At the same time, both companies had an increase in rough diamond sales during their last two sales cycles. The increases were not very large, and far from being a trend, yet they do serve as additional indicators that the industry just might be seeing a small turn for the better.
Meanwhile, other diamond miners with direct supply to buyers have lowered supply and prices, adjusting to current market conditions. Rio Tinto’s third quarter production declined 7% year over year and 9% year to date. This is in line with market reports that its supply fell 7-8%. Prices were reduced 10%.
The company is maintaining its full year production guidance at 15-17 million carats. It has not fully given up on diamonds, moving forward with its advanced project in Falcon, Canada, brownfield in Diavik, and greenfield projects in Canada.
Other direct sellers are also reducing supply and prices at a similar rate to Rio Tinto. Attendance at rough diamond auctions is rising, with buyers seeking very specific goods.
A year after De Beers’ LGD jewelry line Lightbox was launched, it seems that the diamond industry’s battle for repositioning lab-grown in the market has largely succeeded. Prices of LGD and LGD-set jewelry fell and consumer demand is so far limited. Yet LGD has gained some important footholds.
Wholesale transaction prices of polished lab-grown sold in parcels have declined 18.6% year over year. Down the jewelry pipeline, retail prices declined even more as specialty jewelry retailers have learned more about the new product over time, and their initial enthusiasm has been replaced by a more sober demand for lower costs from wholesalers.
A rise in the number of growers, competition among wholesalers, and a rising share of the lower cost HPHT have all contributed to the decline in wholesale prices, as well as Lightbox’s unified $800 per carat price point, which convinced retailers to demand lower costs.
The number of Mumbai diamond traders that are seeking refuge in LGD is rising exponentially, and this competition comes with a price. On one end, Chinese growers are raising prices of rough LGD. On the other end, retailers are demanding to get goods on memo. Currently, traders are complying and paying more for the rough and supplying a very large percent of their goods on memo.
The need to buy at higher prices and finance retailers’ inventory, while facing off growing competition also has its price. As in wholesale sections of most industries, including diamond/jewelry, wholesalers are getting squeezed between raw material suppliers and retailers.
In the third quarter, costs of lab-grown increased in key areas: 0.50-0.99-carat goods due to trader demand outpacing grower supply. At the same time, 1-carat round LGD declined 7.2% compared to the second quarter and 26.1% compared to the third quarter of 2018.

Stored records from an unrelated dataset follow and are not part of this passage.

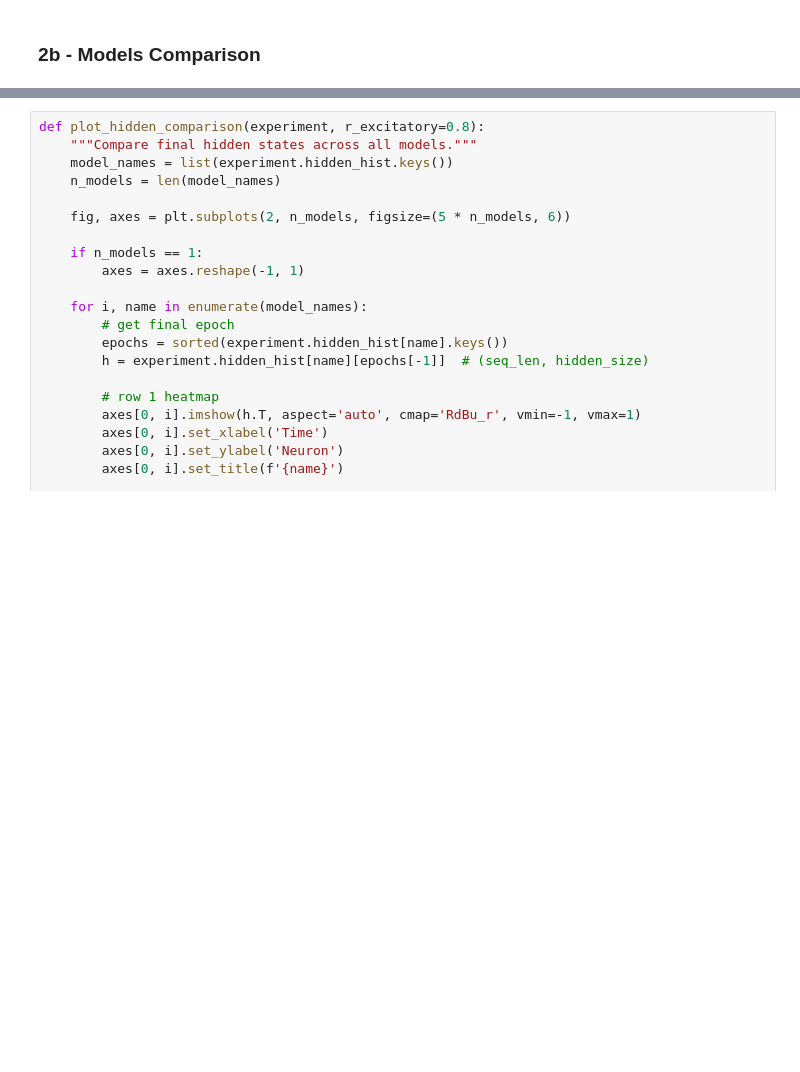
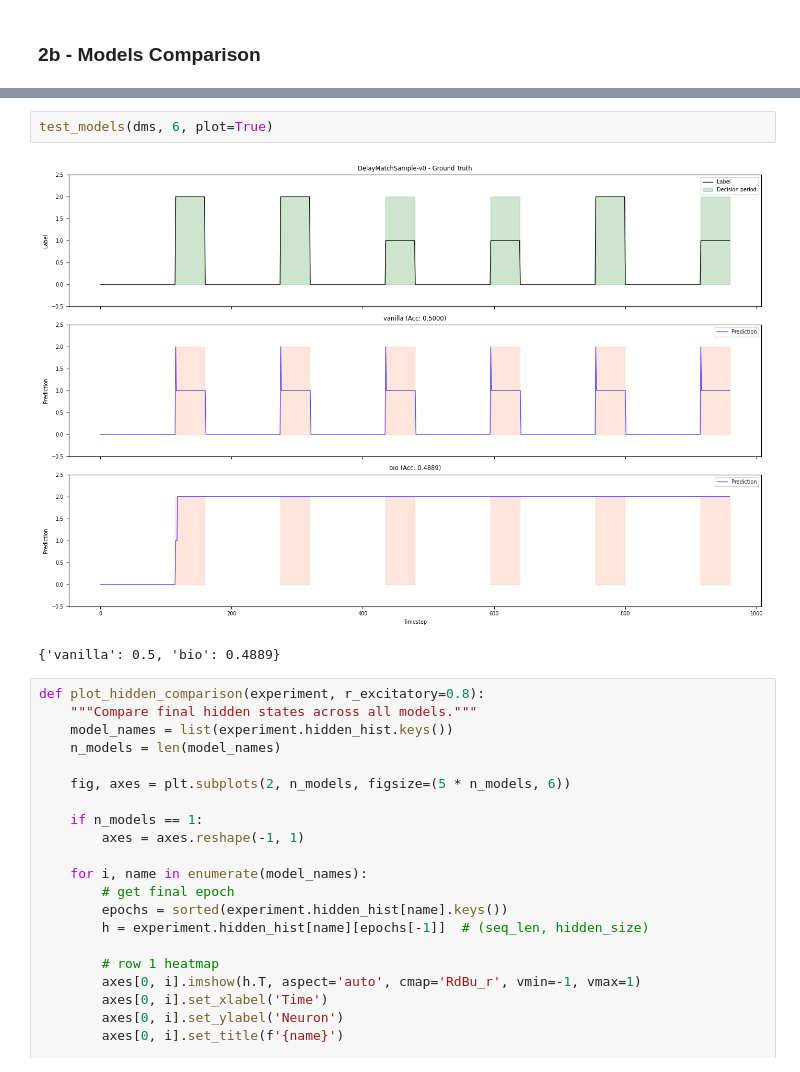
Before and after one commit to nam-ngh/neuro-AI, a Jupyter notebook: main.ipynb, the cells around one changed output, grey strips where cells are left out. Saved outputs shown, nothing was run; the diff lists cells and outputs as text; blank space fills up the shorter version.

```diff
--- a/main.ipynb
+++ b/main.ipynb
@@ -93,3 +173,8 @@ bio: Final Loss=0.2521, Final Acc=0.5296, Best Acc=0.5972
+# %%
+test_models(dms, 6, plot=True)
+# %% [output]
+[figure, added]
+{'vanilla': 0.5, 'bio': 0.4889}
 # %%
 def plot_hidden_comparison(experiment, r_excitatory=0.8):
     """Compare final hidden states across all models."""
```
Also changed, not shown: parts of 16 cells of this notebook, 1 other file.
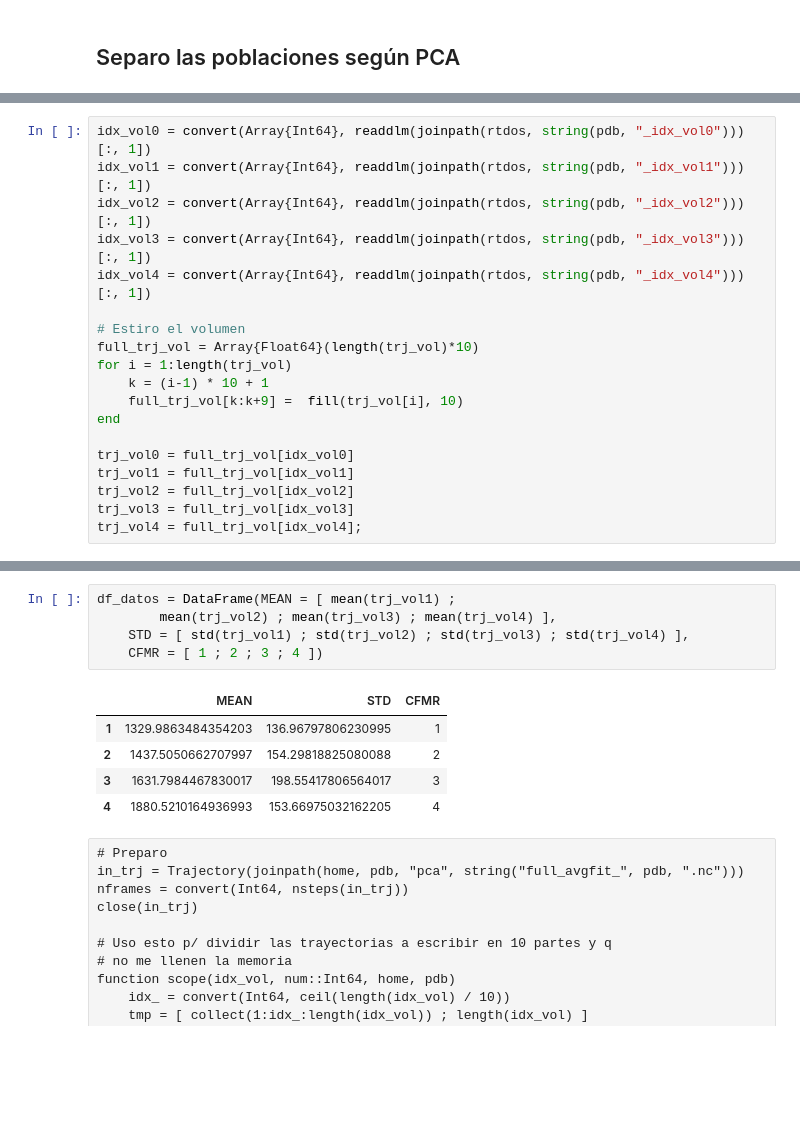
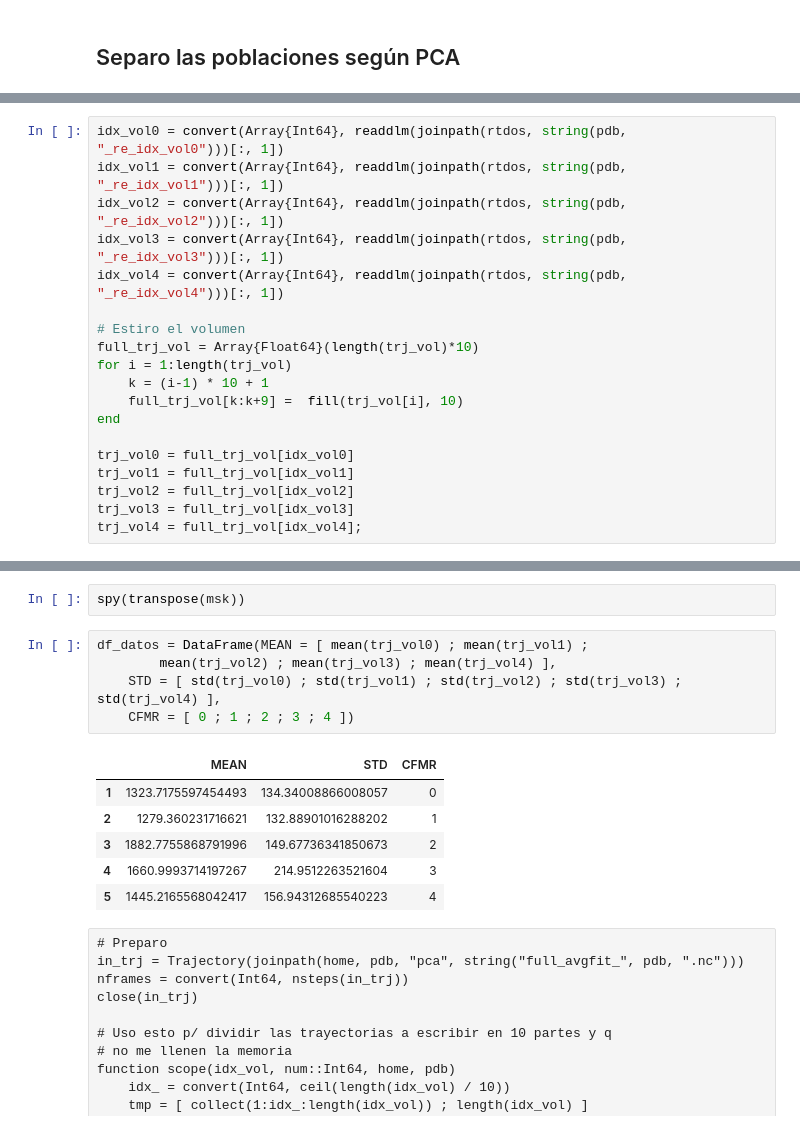
Before and after one commit to pgbarletta/reold_lbp, a Jupyter notebook: src/vgv_4xcp.ipynb, the cells around one changed output, grey strips where cells are left out. Cells and saved outputs as stored; diff of their text form; blank space fills up the shorter version.

```diff
--- a/src/vgv_4xcp.ipynb
+++ b/src/vgv_4xcp.ipynb
@@ -672,9 +728,9 @@ writedlm(joinpath(rtdos, string(pdb,"_idx_vol4")), idx_vol4)
 # %%
-idx_vol0 = convert(Array{Int64}, readdlm(joinpath(rtdos, string(pdb, "_idx_vol0")))[:, 1])
-idx_vol1 = convert(Array{Int64}, readdlm(joinpath(rtdos, string(pdb, "_idx_vol1")))[:, 1])
-idx_vol2 = convert(Array{Int64}, readdlm(joinpath(rtdos, string(pdb, "_idx_vol2")))[:, 1])
-idx_vol3 = convert(Array{Int64}, readdlm(joinpath(rtdos, string(pdb, "_idx_vol3")))[:, 1])
-idx_vol4 = convert(Array{Int64}, readdlm(joinpath(rtdos, string(pdb, "_idx_vol4")))[:, 1])
+idx_vol0 = convert(Array{Int64}, readdlm(joinpath(rtdos, string(pdb, "_re_idx_vol0")))[:, 1])
+idx_vol1 = convert(Array{Int64}, readdlm(joinpath(rtdos, string(pdb, "_re_idx_vol1")))[:, 1])
+idx_vol2 = convert(Array{Int64}, readdlm(joinpath(rtdos, string(pdb, "_re_idx_vol2")))[:, 1])
+idx_vol3 = convert(Array{Int64}, readdlm(joinpath(rtdos, string(pdb, "_re_idx_vol3")))[:, 1])
+idx_vol4 = convert(Array{Int64}, readdlm(joinpath(rtdos, string(pdb, "_re_idx_vol4")))[:, 1])
 
 # Estiro el volumen
 full_trj_vol = Array{Float64}(length(trj_vol)*10)
@@ -719,14 +782,17 @@ plt_his_vols = bar([ bin_vol1_4xcp .- st/3 ; bin_vol2_4xcp .- st/6 ;
+# %%
+spy(transpose(msk))
 # %%
-df_datos = DataFrame(MEAN = [ mean(trj_vol1) ;
+df_datos = DataFrame(MEAN = [ mean(trj_vol0) ; mean(trj_vol1) ;
         mean(trj_vol2) ; mean(trj_vol3) ; mean(trj_vol4) ],
-    STD = [ std(trj_vol1) ; std(trj_vol2) ; std(trj_vol3) ; std(trj_vol4) ],
-    CFMR = [ 1 ; 2 ; 3 ; 4 ])
+    STD = [ std(trj_vol0) ; std(trj_vol1) ; std(trj_vol2) ; std(trj_vol3) ; std(trj_vol4) ],
+    CFMR = [ 0 ; 1 ; 2 ; 3 ; 4 ])
 # %% [output]
 |  | MEAN | STD | CFMR |
-| 1 | 1329.9863484354203 | 136.96797806230995 | 1 |
-| 2 | 1437.5050662707997 | 154.29818825080088 | 2 |
-| 3 | 1631.7984467830017 | 198.55417806564017 | 3 |
-| 4 | 1880.5210164936993 | 153.66975032162205 | 4 |
+| 1 | 1323.7175597454493 | 134.34008866008057 | 0 |
+| 2 | 1279.360231716621 | 132.88901016288202 | 1 |
+| 3 | 1882.7755868791996 | 149.67736341850673 | 2 |
+| 4 | 1660.9993714197267 | 214.9512263521604 | 3 |
+| 5 | 1445.2165568042417 | 156.94312685540223 | 4 |
 # %% [raw]
 # Preparo
 in_trj = Trajectory(joinpath(home, pdb, "pca", string("full_avgfit_", pdb, ".nc")))
```
Also changed, not shown: parts of 21 cells of this notebook, 24 other files.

Consumer demand remains fairly limited. Sales are currently capped at about 2% of retail diamond jewelry sales. This is surprising considering the extensive press coverage LGD is enjoying. Somehow, this has not sent consumers in droves to demand LGD.
All of the above come with caveats. In the third quarter, wholesale transaction prices increased, mainly due to higher rough prices demanded by Chinese growers. The number of American retailers offering lab-grown set jewelry is rising steadily, and counted among them are not just price-point stores, but large chains and guild retailers too.
Until recently, lab-grown set jewelry was of interest almost exclusively in the US. This is changing. The LGD market is expanding to Europe and Australia where more retailers are starting to offer it.
The most significant change is among consumers. While demand is still fairly limited, it is characterized by a shift towards bridal jewelry, the backbone of the diamond business.
The majority of LGD-set jewelry sales by value and unit are of bridal jewelry. This is contrary to hopes in the diamond industry that LGD would remain limited to fashion jewelry. This is something the diamond industry should pay attention to, perhaps through its collective Diamond Producers Association (DPA) efforts.